_WHAT NEEDS TO BE DONE_: Every line of the material needs an exact copy, apart from the images.
*** Begin section ***
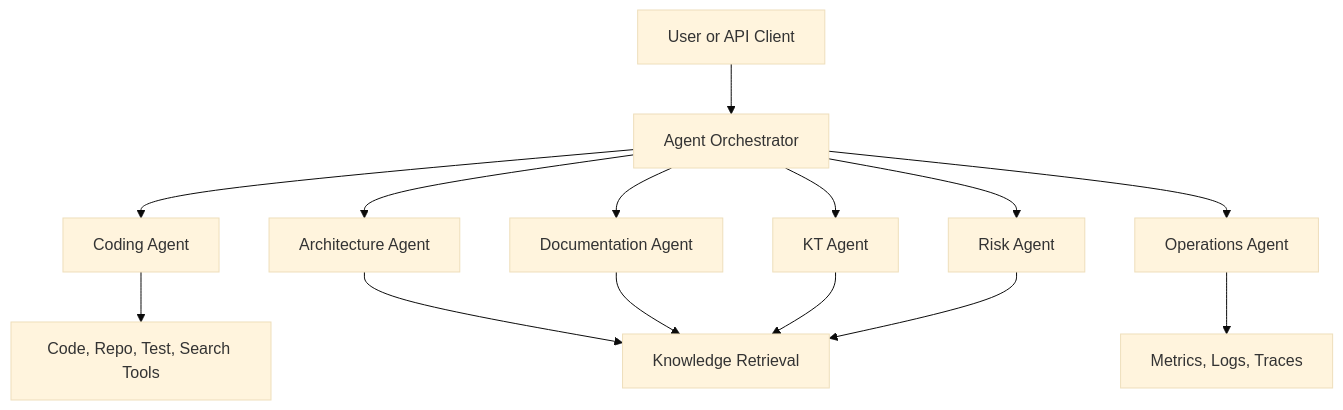
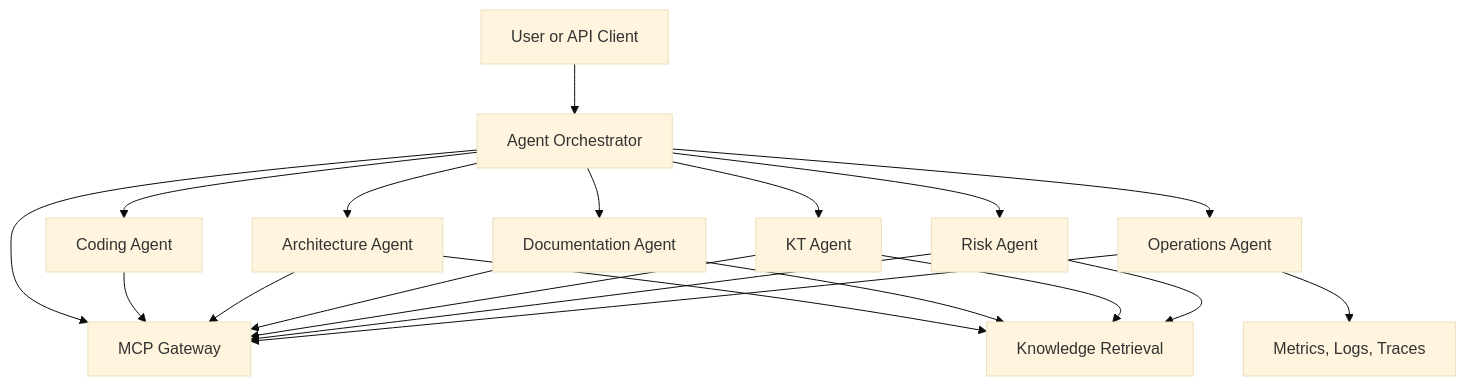
Before and after one commit to dcfrancisco/open-intelligence-platform: the diagram in docs/agent-framework.md, drawn with Mermaid (base theme). The commit also changed other lines of this file and 110 other files, not shown here.

First line of the commit message:
Add documentation and initial setup files for MVP and architecture

````diff
--- a/docs/agent-framework.md
+++ b/docs/agent-framework.md
@@ -9,17 +9,23 @@
 ```mermaid
-flowchart TB
+flowchart TD
     User[User or API Client] --> Orchestrator[Agent Orchestrator]
     Orchestrator --> Coding[Coding Agent]
     Orchestrator --> Architecture[Architecture Agent]
     Orchestrator --> Docs[Documentation Agent]
     Orchestrator --> KT[KT Agent]
     Orchestrator --> Risk[Risk Agent]
     Orchestrator --> Ops[Operations Agent]
 
-    Coding --> Tools[Code, Repo, Test, Search Tools]
+    Orchestrator --> MCP[MCP Gateway]
+    Coding --> MCP
     Architecture --> Knowledge[Knowledge Retrieval]
+    Architecture --> MCP
     Docs --> Knowledge
+    Docs --> MCP
     KT --> Knowledge
+    KT --> MCP
     Risk --> Knowledge
+    Risk --> MCP
     Ops --> Observability[Metrics, Logs, Traces]
+    Ops --> MCP
 ```
````
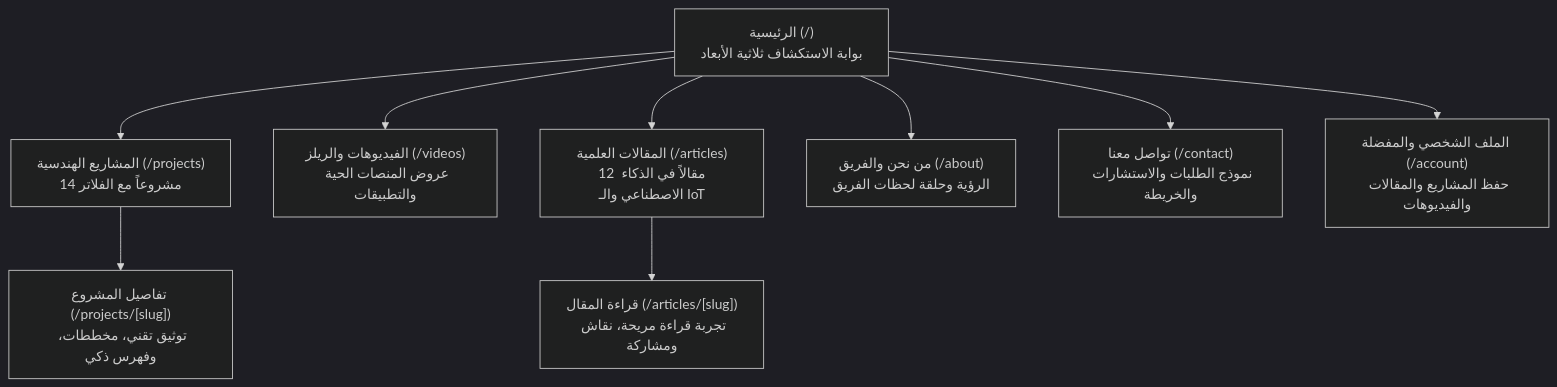
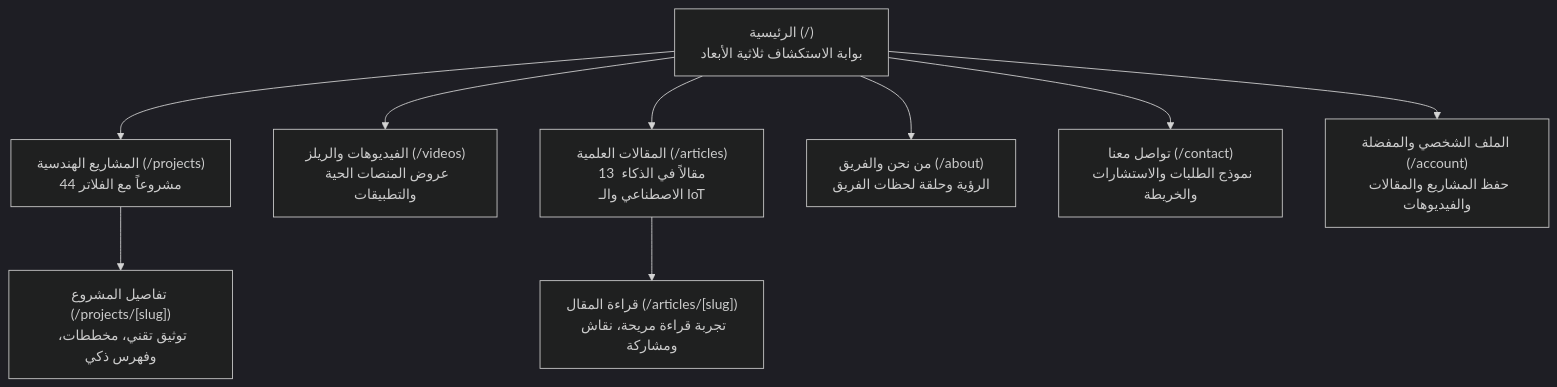
Before and after one commit to Daliaalkilani/technoinjaz: the diagram in README.md, drawn with Mermaid (dark theme). The commit also changed other lines of this file and 6 other files, not shown here.

````diff
--- a/README.md
+++ b/README.md
@@ -44,11 +44,11 @@
 ```mermaid
 graph TD
-    Home["الرئيسية (/)<br/>بوابة الاستكشاف ثلاثية الأبعاد"] --> Projects["المشاريع الهندسية (/projects)<br/>14 مشروعاً مع الفلاتر"]
+    Home["الرئيسية (/)<br/>بوابة الاستكشاف ثلاثية الأبعاد"] --> Projects["المشاريع الهندسية (/projects)<br/>44 مشروعاً مع الفلاتر"]
     Home --> Videos["الفيديوهات والريلز (/videos)<br/>عروض المنصات الحية والتطبيقات"]
-    Home --> Articles["المقالات العلمية (/articles)<br/>12 مقالاً في الذكاء الاصطناعي والـ IoT"]
+    Home --> Articles["المقالات العلمية (/articles)<br/>13 مقالاً في الذكاء الاصطناعي والـ IoT"]
     Home --> About["من نحن والفريق (/about)<br/>الرؤية وحلقة لحظات الفريق"]
     Home --> Contact["تواصل معنا (/contact)<br/>نموذج الطلبات والاستشارات والخريطة"]
     Projects --> ProjectDetail["تفاصيل المشروع (/projects/[slug])<br/>توثيق تقني، مخططات، وفهرس ذكي"]
     Articles --> ArticleDetail["قراءة المقال (/articles/[slug])<br/>تجربة قراءة مريحة، نقاش ومشاركة"]
     Home --> Account["الملف الشخصي والمفضلة (/account)<br/>حفظ المشاريع والمقالات والفيديوهات"]
 ```
````
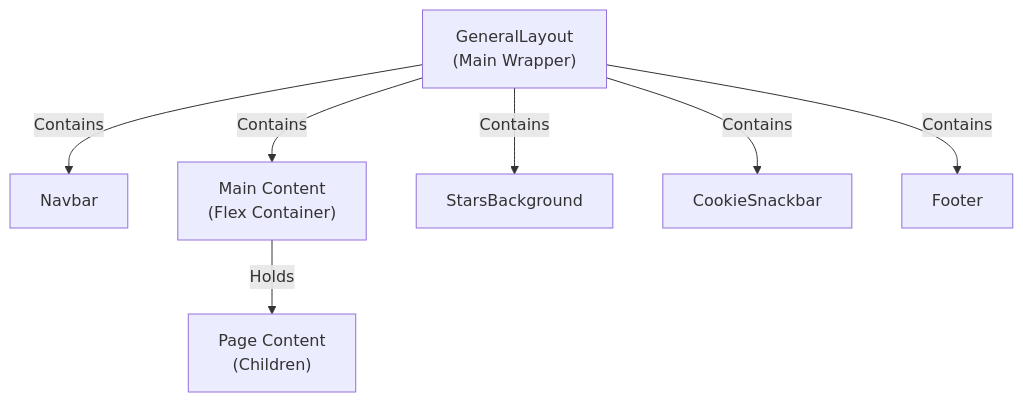
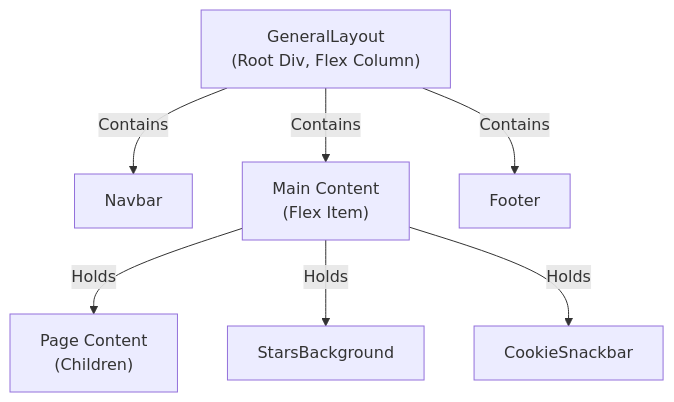
The diagram in docs/architecture/layouts.md (AlexJSully/AlexJSully-Portfolio), drawn with Mermaid before and after one commit. The commit also changed other lines of this file and 42 other files, not shown here.

````diff
--- a/docs/architecture/layouts.md
+++ b/docs/architecture/layouts.md
@@ -30,13 +28,13 @@
 ```mermaid
 flowchart TD
     accTitle: GeneralLayout Component Composition
-    accDescr: GeneralLayout main wrapper contains Navbar, Main content area (flex container), StarsBackground, CookieSnackbar, and Footer. Main content holds page-specific children
-    GeneralLayout["GeneralLayout<br/>(Main Wrapper)"]
+    accDescr: The GeneralLayout root div is a flex column containing Navbar, a Main content area, and Footer. The Main content area is a flex item that holds the page children, StarsBackground, and CookieSnackbar together
+    GeneralLayout["GeneralLayout<br/>(Root Div, Flex Column)"]
     GeneralLayout -->|Contains| Navbar
-    GeneralLayout -->|Contains| Main["Main Content<br/>(Flex Container)"]
-    GeneralLayout -->|Contains| Stars["StarsBackground"]
-    GeneralLayout -->|Contains| Cookie["CookieSnackbar"]
+    GeneralLayout -->|Contains| Main["Main Content<br/>(Flex Item)"]
     GeneralLayout -->|Contains| Footer
 
     Main -->|Holds| PageContent["Page Content<br/>(Children)"]
+    Main -->|Holds| Stars["StarsBackground"]
+    Main -->|Holds| Cookie["CookieSnackbar"]
 ```
````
*** End section ***
_SOLUTION TO THIS PROBLEM_:
Before and after one commit to dcfrancisco/open-intelligence-platform: the diagram in docs/agent-framework.md, drawn with Mermaid (base theme). The commit also changed other lines of this file and 110 other files, not shown here.

First line of the commit message:
Add documentation and initial setup files for MVP and architecture

````diff
--- a/docs/agent-framework.md
+++ b/docs/agent-framework.md
@@ -9,17 +9,23 @@
 ```mermaid
-flowchart TB
+flowchart TD
     User[User or API Client] --> Orchestrator[Agent Orchestrator]
     Orchestrator --> Coding[Coding Agent]
     Orchestrator --> Architecture[Architecture Agent]
     Orchestrator --> Docs[Documentation Agent]
     Orchestrator --> KT[KT Agent]
     Orchestrator --> Risk[Risk Agent]
     Orchestrator --> Ops[Operations Agent]
 
-    Coding --> Tools[Code, Repo, Test, Search Tools]
+    Orchestrator --> MCP[MCP Gateway]
+    Coding --> MCP
     Architecture --> Knowledge[Knowledge Retrieval]
+    Architecture --> MCP
     Docs --> Knowledge
+    Docs --> MCP
     KT --> Knowledge
+    KT --> MCP
     Risk --> Knowledge
+    Risk --> MCP
     Ops --> Observability[Metrics, Logs, Traces]
+    Ops --> MCP
 ```
````
Before and after one commit to Daliaalkilani/technoinjaz: the diagram in README.md, drawn with Mermaid (dark theme). The commit also changed other lines of this file and 6 other files, not shown here.

````diff
--- a/README.md
+++ b/README.md
@@ -44,11 +44,11 @@
 ```mermaid
 graph TD
-    Home["الرئيسية (/)<br/>بوابة الاستكشاف ثلاثية الأبعاد"] --> Projects["المشاريع الهندسية (/projects)<br/>14 مشروعاً مع الفلاتر"]
+    Home["الرئيسية (/)<br/>بوابة الاستكشاف ثلاثية الأبعاد"] --> Projects["المشاريع الهندسية (/projects)<br/>44 مشروعاً مع الفلاتر"]
     Home --> Videos["الفيديوهات والريلز (/videos)<br/>عروض المنصات الحية والتطبيقات"]
-    Home --> Articles["المقالات العلمية (/articles)<br/>12 مقالاً في الذكاء الاصطناعي والـ IoT"]
+    Home --> Articles["المقالات العلمية (/articles)<br/>13 مقالاً في الذكاء الاصطناعي والـ IoT"]
     Home --> About["من نحن والفريق (/about)<br/>الرؤية وحلقة لحظات الفريق"]
     Home --> Contact["تواصل معنا (/contact)<br/>نموذج الطلبات والاستشارات والخريطة"]
     Projects --> ProjectDetail["تفاصيل المشروع (/projects/[slug])<br/>توثيق تقني، مخططات، وفهرس ذكي"]
     Articles --> ArticleDetail["قراءة المقال (/articles/[slug])<br/>تجربة قراءة مريحة، نقاش ومشاركة"]
     Home --> Account["الملف الشخصي والمفضلة (/account)<br/>حفظ المشاريع والمقالات والفيديوهات"]
 ```
````
The diagram in docs/architecture/layouts.md (AlexJSully/AlexJSully-Portfolio), drawn with Mermaid before and after one commit. The commit also changed other lines of this file and 42 other files, not shown here.

````diff
--- a/docs/architecture/layouts.md
+++ b/docs/architecture/layouts.md
@@ -30,13 +28,13 @@
 ```mermaid
 flowchart TD
     accTitle: GeneralLayout Component Composition
-    accDescr: GeneralLayout main wrapper contains Navbar, Main content area (flex container), StarsBackground, CookieSnackbar, and Footer. Main content holds page-specific children
-    GeneralLayout["GeneralLayout<br/>(Main Wrapper)"]
+    accDescr: The GeneralLayout root div is a flex column containing Navbar, a Main content area, and Footer. The Main content area is a flex item that holds the page children, StarsBackground, and CookieSnackbar together
+    GeneralLayout["GeneralLayout<br/>(Root Div, Flex Column)"]
     GeneralLayout -->|Contains| Navbar
-    GeneralLayout -->|Contains| Main["Main Content<br/>(Flex Container)"]
-    GeneralLayout -->|Contains| Stars["StarsBackground"]
-    GeneralLayout -->|Contains| Cookie["CookieSnackbar"]
+    GeneralLayout -->|Contains| Main["Main Content<br/>(Flex Item)"]
     GeneralLayout -->|Contains| Footer
 
     Main -->|Holds| PageContent["Page Content<br/>(Children)"]
+    Main -->|Holds| Stars["StarsBackground"]
+    Main -->|Holds| Cookie["CookieSnackbar"]
 ```
````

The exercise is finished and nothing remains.